Pronunciation[edit]

Noun[edit]

plat m

  1. salary
    nástupní plat — starting salary
    základní plat — basic salary

Declension[edit]

Synonyms[edit]

Derived terms[edit]


Dutch[edit]

Pronunciation[edit]

Phonetik.svg This entry needs pronunciation information. If you are familiar with the IPA then please add some!
Particularly: “IPA”

Etymology 1[edit]

EB1911 - Volume 01 - Page 001 - 1.svg This entry lacks etymological information. If you are familiar with the origin of this term, please add it to the page as described here.

Adjective[edit]

plat ‎(comparative platter, superlative platst)

  1. flat
    De wereld is plat
  2. of soft consistency
    platte kaas/kak
Declension[edit]
Inflection of plat
uninflected plat
inflected platte
comparative platter
positive comparative superlative
predicative/adverbial plat platter het platst
het platste
indefinite m./f. sing. platte plattere platste
n. sing. plat platter platste
plural platte plattere platste
definite platte plattere platste
partitive plats platters
Derived terms[edit]

Etymology 2[edit]

Dutch Wikipedia has an article on:

Wikipedia nl

From Platduits, which originally referred to any dialect specific to the low countries.

Noun[edit]

plat n ‎(uncountable)

  1. One's local dialect.
    Kan jij plat praten?
    Can you speak the dialect?

Adjective[edit]

plat ‎(comparative platter, superlative platst)

  1. as one's local dialect
  2. (by extension) common, rural, vulgar
Derived terms[edit]

Anagrams[edit]


French[edit]

Etymology[edit]

From Vulgar Latin *plattus, from Ancient Greek πλατύς ‎(platús, broad, flat).

Pronunciation[edit]

Adjective[edit]

plat m (feminine singular plate, masculine plural plats, feminine plural plates)

  1. flat

Derived terms[edit]

Noun[edit]

plat m ‎(plural plats)

  1. a flat area of ground; a flat thing; a flat dish or receptacle
  2. dish or course (served in a restaurant)

Synonyms[edit]

See also[edit]

External links[edit]


Gothic[edit]

Romanization[edit]

plat

  1. Romanization of 𐍀𐌻𐌰𐍄

Old French[edit]

Noun[edit]
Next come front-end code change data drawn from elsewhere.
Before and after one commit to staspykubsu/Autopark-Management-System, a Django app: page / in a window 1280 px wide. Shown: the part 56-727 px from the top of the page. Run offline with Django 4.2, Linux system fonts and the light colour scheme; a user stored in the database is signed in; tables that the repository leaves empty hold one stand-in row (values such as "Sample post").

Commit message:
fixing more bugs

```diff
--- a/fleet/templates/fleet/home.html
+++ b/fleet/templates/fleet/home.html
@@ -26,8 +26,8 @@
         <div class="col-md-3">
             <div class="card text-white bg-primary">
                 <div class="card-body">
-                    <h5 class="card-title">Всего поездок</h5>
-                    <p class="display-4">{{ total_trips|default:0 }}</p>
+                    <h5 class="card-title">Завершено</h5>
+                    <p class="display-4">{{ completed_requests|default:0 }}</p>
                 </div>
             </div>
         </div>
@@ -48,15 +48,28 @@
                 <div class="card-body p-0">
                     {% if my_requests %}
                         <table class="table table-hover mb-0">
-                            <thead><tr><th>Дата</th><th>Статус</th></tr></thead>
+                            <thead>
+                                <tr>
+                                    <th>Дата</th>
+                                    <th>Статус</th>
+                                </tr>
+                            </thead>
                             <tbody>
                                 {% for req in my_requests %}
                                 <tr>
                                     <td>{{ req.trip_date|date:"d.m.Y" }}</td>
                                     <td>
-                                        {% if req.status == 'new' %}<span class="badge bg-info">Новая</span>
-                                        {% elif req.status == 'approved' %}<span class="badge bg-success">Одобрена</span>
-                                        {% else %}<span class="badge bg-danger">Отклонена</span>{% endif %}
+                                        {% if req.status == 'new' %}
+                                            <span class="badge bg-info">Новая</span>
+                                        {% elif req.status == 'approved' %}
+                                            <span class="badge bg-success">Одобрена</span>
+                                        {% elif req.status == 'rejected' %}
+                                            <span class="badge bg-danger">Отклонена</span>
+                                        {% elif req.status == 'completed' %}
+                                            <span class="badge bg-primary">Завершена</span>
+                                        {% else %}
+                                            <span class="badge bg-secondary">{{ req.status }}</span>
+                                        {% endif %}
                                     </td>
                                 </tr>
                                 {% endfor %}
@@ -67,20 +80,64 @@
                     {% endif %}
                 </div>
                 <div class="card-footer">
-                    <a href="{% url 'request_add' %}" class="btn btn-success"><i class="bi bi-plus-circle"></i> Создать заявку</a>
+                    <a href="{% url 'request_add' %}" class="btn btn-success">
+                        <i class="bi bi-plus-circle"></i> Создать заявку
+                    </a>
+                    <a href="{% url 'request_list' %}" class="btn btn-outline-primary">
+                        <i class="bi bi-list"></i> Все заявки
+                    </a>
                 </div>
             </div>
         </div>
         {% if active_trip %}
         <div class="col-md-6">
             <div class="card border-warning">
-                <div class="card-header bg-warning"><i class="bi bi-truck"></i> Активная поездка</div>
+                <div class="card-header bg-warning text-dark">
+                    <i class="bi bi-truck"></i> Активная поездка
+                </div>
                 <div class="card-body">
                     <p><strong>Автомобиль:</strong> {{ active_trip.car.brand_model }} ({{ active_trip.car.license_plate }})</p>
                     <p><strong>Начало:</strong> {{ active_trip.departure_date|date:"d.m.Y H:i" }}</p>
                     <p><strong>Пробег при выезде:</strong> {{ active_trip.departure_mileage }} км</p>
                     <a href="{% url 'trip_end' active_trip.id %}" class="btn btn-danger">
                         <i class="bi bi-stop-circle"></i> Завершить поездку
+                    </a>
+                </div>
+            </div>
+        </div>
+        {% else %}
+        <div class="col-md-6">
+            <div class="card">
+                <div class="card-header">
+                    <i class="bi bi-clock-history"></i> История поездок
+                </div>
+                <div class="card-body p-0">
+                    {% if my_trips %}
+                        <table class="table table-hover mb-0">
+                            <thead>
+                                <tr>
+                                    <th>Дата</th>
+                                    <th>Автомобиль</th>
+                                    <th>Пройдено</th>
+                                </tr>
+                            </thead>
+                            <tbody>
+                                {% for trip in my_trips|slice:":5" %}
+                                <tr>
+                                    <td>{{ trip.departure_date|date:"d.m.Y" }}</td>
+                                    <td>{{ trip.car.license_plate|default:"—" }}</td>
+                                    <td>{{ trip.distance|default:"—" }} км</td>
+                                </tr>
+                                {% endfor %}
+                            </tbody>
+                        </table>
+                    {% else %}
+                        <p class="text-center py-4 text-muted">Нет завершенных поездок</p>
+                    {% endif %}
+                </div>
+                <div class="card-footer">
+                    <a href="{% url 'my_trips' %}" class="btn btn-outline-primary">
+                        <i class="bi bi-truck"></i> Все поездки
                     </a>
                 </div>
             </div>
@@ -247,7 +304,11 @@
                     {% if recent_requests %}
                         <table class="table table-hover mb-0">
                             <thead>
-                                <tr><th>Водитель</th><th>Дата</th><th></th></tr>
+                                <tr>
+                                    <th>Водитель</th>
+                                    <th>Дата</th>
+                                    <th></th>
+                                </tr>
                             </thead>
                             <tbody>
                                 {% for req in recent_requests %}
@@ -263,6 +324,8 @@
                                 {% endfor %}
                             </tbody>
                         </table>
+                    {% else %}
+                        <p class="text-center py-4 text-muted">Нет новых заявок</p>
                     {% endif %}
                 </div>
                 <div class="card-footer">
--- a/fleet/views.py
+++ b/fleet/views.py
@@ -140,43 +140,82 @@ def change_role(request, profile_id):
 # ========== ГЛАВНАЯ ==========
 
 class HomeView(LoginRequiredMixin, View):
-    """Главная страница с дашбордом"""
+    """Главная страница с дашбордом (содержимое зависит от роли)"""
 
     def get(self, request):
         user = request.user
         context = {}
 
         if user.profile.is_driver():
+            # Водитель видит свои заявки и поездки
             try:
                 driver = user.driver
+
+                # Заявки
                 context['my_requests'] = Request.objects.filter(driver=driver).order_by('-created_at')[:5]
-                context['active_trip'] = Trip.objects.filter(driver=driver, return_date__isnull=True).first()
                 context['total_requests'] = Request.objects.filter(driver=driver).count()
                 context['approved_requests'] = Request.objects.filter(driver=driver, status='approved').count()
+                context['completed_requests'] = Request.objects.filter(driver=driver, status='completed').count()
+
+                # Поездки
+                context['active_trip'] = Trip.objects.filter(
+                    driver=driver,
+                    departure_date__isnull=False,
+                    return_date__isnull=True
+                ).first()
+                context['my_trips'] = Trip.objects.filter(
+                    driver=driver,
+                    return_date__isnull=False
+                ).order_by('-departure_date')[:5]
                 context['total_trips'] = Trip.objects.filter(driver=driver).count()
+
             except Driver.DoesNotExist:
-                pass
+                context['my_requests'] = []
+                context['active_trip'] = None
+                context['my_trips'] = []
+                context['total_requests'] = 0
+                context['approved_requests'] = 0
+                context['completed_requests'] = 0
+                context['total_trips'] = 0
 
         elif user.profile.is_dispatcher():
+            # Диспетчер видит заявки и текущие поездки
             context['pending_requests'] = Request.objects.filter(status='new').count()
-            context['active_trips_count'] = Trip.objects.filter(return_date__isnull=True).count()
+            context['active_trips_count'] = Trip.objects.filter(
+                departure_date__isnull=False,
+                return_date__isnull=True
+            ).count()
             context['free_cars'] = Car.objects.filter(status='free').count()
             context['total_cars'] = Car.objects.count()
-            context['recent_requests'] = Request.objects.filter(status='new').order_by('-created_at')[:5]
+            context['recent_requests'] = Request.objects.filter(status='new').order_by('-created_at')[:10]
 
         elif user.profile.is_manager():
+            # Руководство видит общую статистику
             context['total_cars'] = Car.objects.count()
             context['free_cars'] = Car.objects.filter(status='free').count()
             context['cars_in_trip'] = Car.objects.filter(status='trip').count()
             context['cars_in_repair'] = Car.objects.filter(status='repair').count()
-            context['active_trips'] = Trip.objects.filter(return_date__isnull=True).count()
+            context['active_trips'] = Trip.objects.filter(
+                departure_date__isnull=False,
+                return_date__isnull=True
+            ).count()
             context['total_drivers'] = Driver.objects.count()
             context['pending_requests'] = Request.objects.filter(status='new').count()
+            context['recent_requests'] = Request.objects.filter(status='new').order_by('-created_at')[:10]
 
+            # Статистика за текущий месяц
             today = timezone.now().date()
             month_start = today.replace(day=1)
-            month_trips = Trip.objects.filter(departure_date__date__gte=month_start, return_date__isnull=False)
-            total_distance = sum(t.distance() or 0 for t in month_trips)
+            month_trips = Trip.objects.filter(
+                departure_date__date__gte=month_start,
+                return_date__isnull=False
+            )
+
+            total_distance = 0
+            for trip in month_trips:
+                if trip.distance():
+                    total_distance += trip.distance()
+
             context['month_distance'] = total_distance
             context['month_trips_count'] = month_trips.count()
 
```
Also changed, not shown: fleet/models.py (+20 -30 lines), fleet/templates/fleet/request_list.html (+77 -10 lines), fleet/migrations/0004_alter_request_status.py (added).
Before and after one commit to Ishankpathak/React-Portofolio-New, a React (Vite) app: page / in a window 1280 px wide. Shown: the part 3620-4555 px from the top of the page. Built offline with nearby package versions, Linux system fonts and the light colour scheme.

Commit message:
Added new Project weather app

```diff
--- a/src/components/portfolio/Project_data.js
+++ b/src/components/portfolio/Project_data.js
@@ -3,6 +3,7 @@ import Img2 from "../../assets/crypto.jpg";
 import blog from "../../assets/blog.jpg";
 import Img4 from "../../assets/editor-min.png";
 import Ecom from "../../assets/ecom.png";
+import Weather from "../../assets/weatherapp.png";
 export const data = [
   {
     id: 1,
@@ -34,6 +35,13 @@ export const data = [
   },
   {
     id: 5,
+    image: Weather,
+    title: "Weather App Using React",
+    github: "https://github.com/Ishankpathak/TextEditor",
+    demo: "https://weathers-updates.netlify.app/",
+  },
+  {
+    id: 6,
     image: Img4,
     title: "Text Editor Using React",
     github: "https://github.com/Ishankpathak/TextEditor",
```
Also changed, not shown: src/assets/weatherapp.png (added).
plat m ‎(oblique plural plaz or platz, nominative singular plaz or platz, nominative plural plat)

  1. a footbridge

Romanian[edit]

Etymology[edit]

From French plat.

Pronunciation[edit]

Adjective[edit]

plat 4 nom/acc forms

  1. flat, level, even

Declension[edit]

Noun[edit]

plat n

  1. The high first tone in Hanyu pinyin

Synonyms[edit]


Slovak[edit]

Noun[edit]

plat m ‎(genitive singular platu, nominative plural platy, declension pattern of dub)

  1. salary

Declension[edit]

Synonyms[edit]

Derived terms[edit]

Related terms[edit]